Problem to solve:
Scan the data for "Valid" and copy the lines it appears in.

**** Data for the task ****

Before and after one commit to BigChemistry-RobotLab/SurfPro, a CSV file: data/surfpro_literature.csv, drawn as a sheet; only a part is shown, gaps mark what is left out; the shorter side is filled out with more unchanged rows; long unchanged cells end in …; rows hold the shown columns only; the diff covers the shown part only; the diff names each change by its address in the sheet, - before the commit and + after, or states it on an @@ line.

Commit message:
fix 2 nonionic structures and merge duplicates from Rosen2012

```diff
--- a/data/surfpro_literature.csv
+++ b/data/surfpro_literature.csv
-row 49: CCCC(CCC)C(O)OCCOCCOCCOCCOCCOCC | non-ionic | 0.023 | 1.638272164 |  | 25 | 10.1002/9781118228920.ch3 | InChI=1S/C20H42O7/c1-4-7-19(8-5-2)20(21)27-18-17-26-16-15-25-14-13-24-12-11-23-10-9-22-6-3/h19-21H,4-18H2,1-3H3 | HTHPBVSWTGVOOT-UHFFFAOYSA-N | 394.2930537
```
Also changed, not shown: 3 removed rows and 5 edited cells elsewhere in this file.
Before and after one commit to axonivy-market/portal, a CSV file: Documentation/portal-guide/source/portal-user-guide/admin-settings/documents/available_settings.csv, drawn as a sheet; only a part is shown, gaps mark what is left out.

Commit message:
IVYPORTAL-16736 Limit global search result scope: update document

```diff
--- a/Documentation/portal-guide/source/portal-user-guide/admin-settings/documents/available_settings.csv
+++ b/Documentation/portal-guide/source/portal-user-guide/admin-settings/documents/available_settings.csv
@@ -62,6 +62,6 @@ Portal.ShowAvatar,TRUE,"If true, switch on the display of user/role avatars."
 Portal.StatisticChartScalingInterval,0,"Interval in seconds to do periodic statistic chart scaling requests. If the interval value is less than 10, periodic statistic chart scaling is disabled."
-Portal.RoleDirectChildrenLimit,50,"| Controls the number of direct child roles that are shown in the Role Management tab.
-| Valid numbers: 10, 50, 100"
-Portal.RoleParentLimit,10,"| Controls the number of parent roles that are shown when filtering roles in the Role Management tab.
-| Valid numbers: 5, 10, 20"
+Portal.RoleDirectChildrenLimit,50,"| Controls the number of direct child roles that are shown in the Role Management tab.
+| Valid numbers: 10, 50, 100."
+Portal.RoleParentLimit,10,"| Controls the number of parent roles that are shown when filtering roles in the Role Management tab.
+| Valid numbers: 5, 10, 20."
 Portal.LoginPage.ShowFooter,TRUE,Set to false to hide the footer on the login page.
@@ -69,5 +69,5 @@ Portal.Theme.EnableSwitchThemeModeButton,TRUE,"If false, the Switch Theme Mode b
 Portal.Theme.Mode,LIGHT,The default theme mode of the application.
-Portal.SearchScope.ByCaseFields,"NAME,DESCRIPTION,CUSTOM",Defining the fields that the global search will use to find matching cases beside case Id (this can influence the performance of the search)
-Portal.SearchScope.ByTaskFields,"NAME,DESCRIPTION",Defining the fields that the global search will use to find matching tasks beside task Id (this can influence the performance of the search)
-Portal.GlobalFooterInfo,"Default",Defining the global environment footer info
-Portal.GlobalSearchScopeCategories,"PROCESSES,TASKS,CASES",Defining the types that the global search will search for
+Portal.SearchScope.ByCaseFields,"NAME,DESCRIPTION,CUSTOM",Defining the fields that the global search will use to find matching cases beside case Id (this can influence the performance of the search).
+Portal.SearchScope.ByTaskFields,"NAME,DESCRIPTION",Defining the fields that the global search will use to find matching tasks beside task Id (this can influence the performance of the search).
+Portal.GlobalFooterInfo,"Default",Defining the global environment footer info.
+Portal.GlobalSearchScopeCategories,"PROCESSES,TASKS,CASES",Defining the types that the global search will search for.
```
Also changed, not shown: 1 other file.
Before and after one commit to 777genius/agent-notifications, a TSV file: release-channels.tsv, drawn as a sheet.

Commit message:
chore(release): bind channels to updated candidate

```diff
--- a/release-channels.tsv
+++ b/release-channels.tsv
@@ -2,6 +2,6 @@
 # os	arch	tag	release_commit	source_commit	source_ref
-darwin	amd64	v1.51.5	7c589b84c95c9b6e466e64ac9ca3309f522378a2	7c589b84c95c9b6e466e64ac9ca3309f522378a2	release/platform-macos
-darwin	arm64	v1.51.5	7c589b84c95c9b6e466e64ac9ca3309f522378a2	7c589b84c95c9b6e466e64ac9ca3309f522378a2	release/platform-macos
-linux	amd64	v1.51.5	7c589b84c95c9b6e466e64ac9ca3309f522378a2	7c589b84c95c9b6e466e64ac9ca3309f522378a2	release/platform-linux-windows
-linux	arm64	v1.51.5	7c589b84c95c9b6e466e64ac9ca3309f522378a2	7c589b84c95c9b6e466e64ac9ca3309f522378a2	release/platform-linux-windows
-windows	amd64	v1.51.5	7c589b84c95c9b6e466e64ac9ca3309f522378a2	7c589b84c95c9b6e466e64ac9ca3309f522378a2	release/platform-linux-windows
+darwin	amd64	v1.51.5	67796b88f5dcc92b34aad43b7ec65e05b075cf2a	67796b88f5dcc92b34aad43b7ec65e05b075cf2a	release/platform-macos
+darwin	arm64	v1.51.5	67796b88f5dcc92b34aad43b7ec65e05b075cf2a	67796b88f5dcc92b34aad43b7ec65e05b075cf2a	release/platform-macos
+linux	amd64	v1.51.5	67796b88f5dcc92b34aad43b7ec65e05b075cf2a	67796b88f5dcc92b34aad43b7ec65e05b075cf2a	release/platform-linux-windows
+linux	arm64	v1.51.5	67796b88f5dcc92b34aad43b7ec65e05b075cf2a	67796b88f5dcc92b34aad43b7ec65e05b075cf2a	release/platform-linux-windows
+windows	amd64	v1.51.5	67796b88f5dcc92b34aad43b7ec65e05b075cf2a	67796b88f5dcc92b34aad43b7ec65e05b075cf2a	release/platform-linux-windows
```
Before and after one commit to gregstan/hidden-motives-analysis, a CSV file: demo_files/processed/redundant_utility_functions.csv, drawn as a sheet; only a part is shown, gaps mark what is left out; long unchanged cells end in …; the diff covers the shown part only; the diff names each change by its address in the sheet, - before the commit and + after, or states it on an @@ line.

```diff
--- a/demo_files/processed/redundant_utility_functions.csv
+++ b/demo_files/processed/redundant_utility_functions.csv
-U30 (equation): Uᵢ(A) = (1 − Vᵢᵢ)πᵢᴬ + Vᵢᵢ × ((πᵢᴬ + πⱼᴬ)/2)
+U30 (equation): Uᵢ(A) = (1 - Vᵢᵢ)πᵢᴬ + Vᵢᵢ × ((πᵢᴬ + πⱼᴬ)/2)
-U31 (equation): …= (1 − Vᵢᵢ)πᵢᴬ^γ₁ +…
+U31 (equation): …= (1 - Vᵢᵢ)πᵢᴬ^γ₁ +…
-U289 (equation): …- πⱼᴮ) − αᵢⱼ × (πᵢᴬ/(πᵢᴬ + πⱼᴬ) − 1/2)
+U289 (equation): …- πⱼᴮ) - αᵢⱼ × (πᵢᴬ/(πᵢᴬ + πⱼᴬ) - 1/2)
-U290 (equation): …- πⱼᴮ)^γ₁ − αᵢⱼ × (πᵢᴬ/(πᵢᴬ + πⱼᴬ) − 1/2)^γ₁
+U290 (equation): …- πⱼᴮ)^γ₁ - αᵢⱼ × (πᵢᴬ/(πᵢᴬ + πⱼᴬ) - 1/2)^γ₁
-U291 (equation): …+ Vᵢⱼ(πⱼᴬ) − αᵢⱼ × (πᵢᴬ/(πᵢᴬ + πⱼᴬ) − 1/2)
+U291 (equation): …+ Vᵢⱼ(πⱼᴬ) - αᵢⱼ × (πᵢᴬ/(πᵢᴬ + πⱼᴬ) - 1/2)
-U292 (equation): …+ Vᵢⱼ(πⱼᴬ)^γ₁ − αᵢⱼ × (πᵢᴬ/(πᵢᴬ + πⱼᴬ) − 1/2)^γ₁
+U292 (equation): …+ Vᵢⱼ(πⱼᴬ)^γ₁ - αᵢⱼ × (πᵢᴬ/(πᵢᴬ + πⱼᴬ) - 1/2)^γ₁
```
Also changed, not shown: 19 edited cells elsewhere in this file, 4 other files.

****

Result for this exercise:
-| Valid numbers: 10, 50, 100"
-| Valid numbers: 5, 10, 20"
+| Valid numbers: 10, 50, 100."
+| Valid numbers: 5, 10, 20."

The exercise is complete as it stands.